It’s been four weeks since I arrived in Buenos Aires. My first Spanish intensive course is over. I had a great teacher that helped me solidify my understanding of how the language works, as well as taught me a lot about how people actually speak. I also have gone on a couple trips outside the city. The first trip was to a place called Tigre, which is just outside of Buenos Aires. It’s on a river and has absolutely no streets or cars. Everyone travels by boat. There are tours on boats, public transit on boats, and even the grocery store is on a boat that travels from house to house so that the people who live there can buy what they need. My study abroad program, ISA, took us to a resort with a small beach on the river where we could swim and lay out on the sand. It was a fun day trip that got me out of the city.
That same Saturday night, I went out to a dance club called Bayside. What you have to understand is that in Buenos Aires, the nightlife is not like that of the United States. Most bars or clubs I’ve been to in the U.S. close between 1:30 and 3 am. Here in BA, many clubs don’t even open until 1 or 2 am. It’s normal to go to a club at around 3 and then party until 7 or 8 in the morning. I arrived at Bayside at about 1:45 am. The girls I went with knew a guy that had some kind of password that got us all in for free, otherwise, I would have had to pay about $15. When we got inside, there was barely anyone there. This place was enormous. There was an outside area with a concert sized stage that had a large screen behind it. Also outside, there were several other sections, including a VIP lounge. The inside was just as large as the outside, also with a separate VIP lounge and an indoor stage. I mainly stayed inside because that’s where they were playing music I like such as reggaetón and cumbia. The club started to get crowded by about 3 am, by which time I had lost my friends and there was no chance of finding them. Just to be sure, I took one turn around the entire club to see if I would run into them. This took me about 30 minutes, and by that time, I had lost all of my energy and given up hope of finding the people I came with. I decided to take a taxi home. When I left the club, I would guess there were about 500-600 people there. When I came outside, there were at least another 500 people waiting to get in. Remember, this is 3:30 in the morning and the night was just getting started. I had never seen anything like it before. I was exhausted, so I hailed a taxi and went home.
That week, some classmates and threw together a trip at the last minute for the following long weekend for the famous holiday Carnaval. I didn’t know what to expect, but I figured I’d rather be in a place where they were really celebrating than in Buenos Aires where there were surprisingly few activities. I’ll talk about that trip in my next post.
Here is a picture I took in Tigre! (The water is dirty from soil but not from pollution)
Michael Panelas is a junior at the University of Missouri-Kansas City studying Spanish and Jazz music.

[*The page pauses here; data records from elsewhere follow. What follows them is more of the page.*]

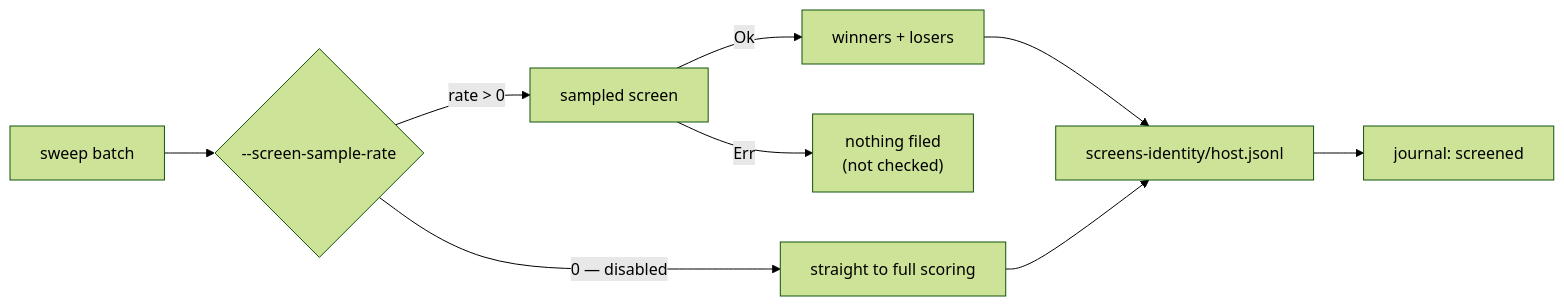
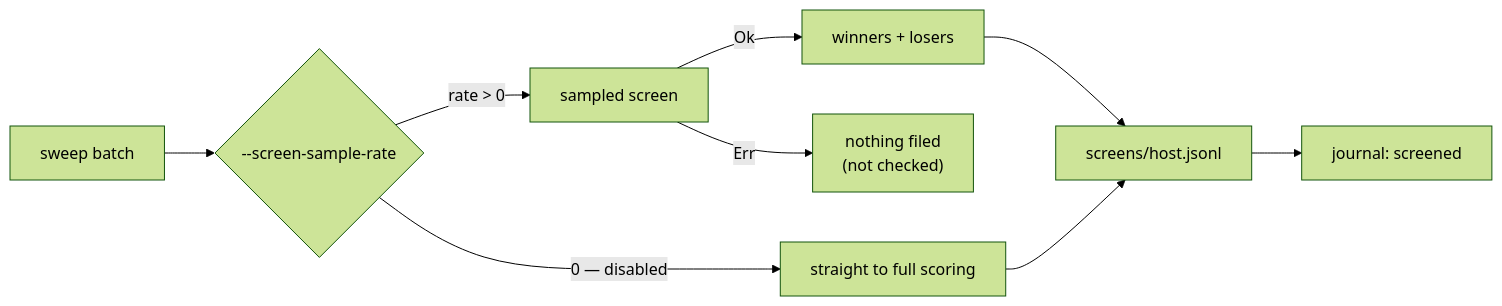
Before and after one commit to stSoftwareAU/NEAT-AI-Ockham: the third of 11 diagrams in README.md, drawn with Mermaid (forest theme). The commit also changed other lines of this file and 19 other files, not shown here.

````diff
--- a/README.md
+++ b/README.md
@@ -352,11 +356,11 @@
 ```mermaid
 flowchart LR
     B[sweep batch] --> S{"--screen-sample-rate"}
     S -->|"rate > 0"| C[sampled screen]
     C -->|Ok| W[winners + losers]
     C -->|Err| N["nothing filed<br/>(not checked)"]
     S -->|"0 — disabled"| D[straight to full scoring]
-    W --> R["screens-identity/host.jsonl"]
+    W --> R["screens/host.jsonl"]
     D --> R
     R --> J["journal: screened"]
 ```
````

Michael will spend the spring semester in Buenos Aires, Argentina with the ISA Spanish Intensive Program.
Student blog entries posted to the Roos Abroad Blog may not reflect the opinions and recommendations of UMKC Study Abroad and International Academic Programs. The blog is intended to give students a forum for free expression of thoughts and experiences abroad in a respectful space.